The 10 commandments - Each space should have at least one antique piece
'We love truly beautiful items, antique pieces that stood the test of time, having a history of their own. Offering the great opportunity to leave your personal touch, the unique and original past of these pieces add character to your interior.’
This was the first commandment we came about when assembling this list together, no surprise because the both of us, even before we’ve met each other have been in love with antiques for as long as we can remember.
For Martin, his passion started when he was just a little boy, he loved going through old stuff that was supposed to end up at a thrift store.
He picked out the things he liked to take home, and has been collecting antique pieces ever since.
That’s how Martin has gained a lot of knowledge about the Antique markets, at which he has also gained some great connections who can help him search for the best pieces to add to the Marie Martin collection.
Marie was also thrown into the world of antiques at a young age, but instead of going out by herself, she had a mentor to teach her about what to buy and what not to buy.
That mentor was her dad (who also founded the mother company of Marie Martin), he took her to antique markets all the way from the Netherlands up to Paris.
As a company, Marie Martin is also very happy to have antique pieces in the collection for the recycle/refurbish aspect, by giving a new life to used/older products we can help reducing the massive production of cheap low quality (rubbish) furniture.
Another great aspect about antique pieces is that you can buy stuff that isn’t made in that way anymore, and probably won’t ever be made in that way.
Now that we start using more efficient tools and techniques to create furniture, ancient techniques like wood carving are slowly dying out or are getting crazy expensive because they are only done by specialists.
And as a final plus, antique pieces are always unique, even though they might have been produced in similar ways.

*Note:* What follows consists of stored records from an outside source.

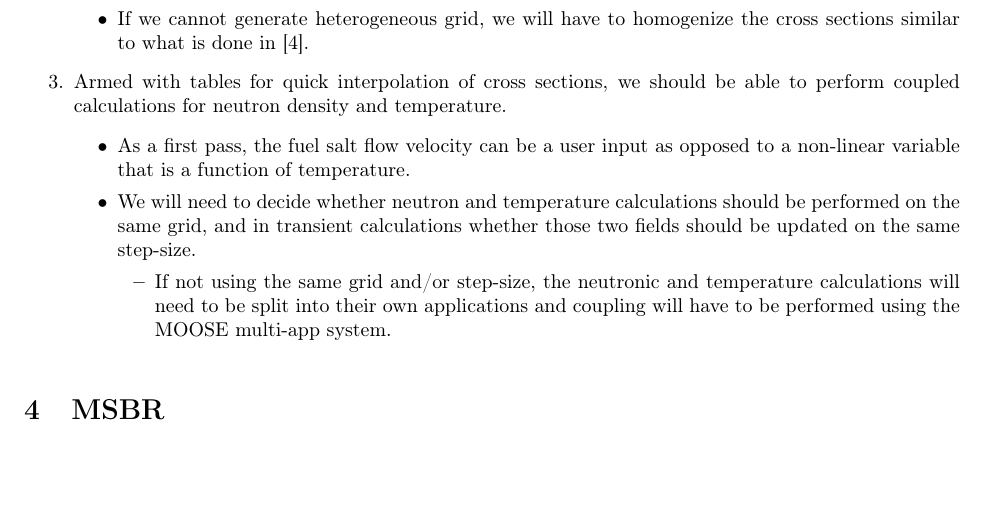
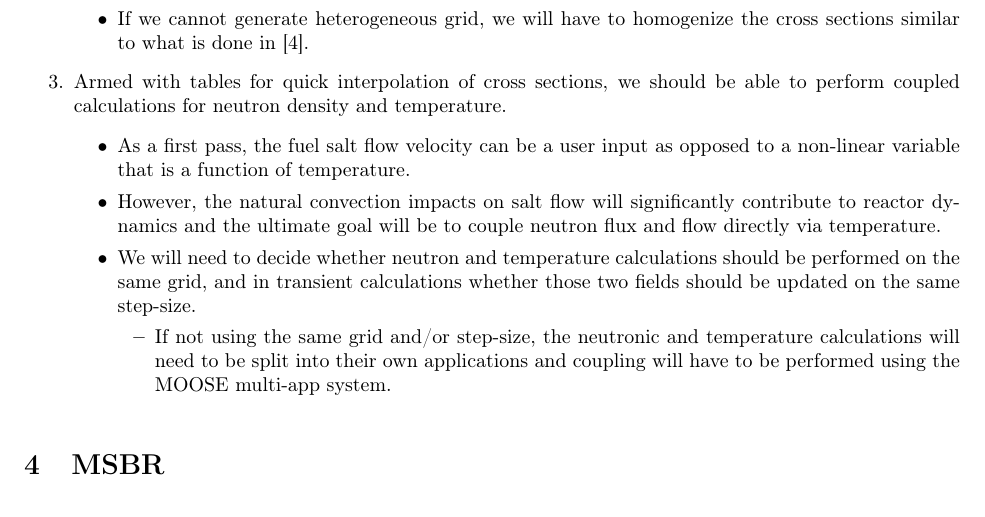
Before and after one commit to arfc/MSR-design, a LaTeX document (MSR-design.tex): part of page 9 of 14, cut so that both start at the same text, the shorter picture padded with empty space. Compiled offline with pdfLaTeX.

Commit message:
note about ultimate coupling goal.

```diff
--- a/MSR-design.tex
+++ b/MSR-design.tex
@@ -306,7 +306,11 @@ source in the thermal code.
   temperature.
   \begin{itemize}
     \item As a first pass, the fuel salt flow velocity can be a user input as
-      opposed to a non-linear variable that is a function of temperature.
+            opposed to a non-linear variable that is a function of temperature.
+    \item However, the natural convection impacts on salt flow will
+            significantly contribute to reactor dynamics and the ultimate goal
+            will be to couple neutron flux and flow directly via
+            temperature.
     \item We will need to decide whether neutron and temperature calculations
       should be performed on the same grid, and in transient calculations
       whether those two fields should be updated on the same step-size.
```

Throughout the time every piece of furniture gets treated different, making them al slowly look apart from each other and so, unique.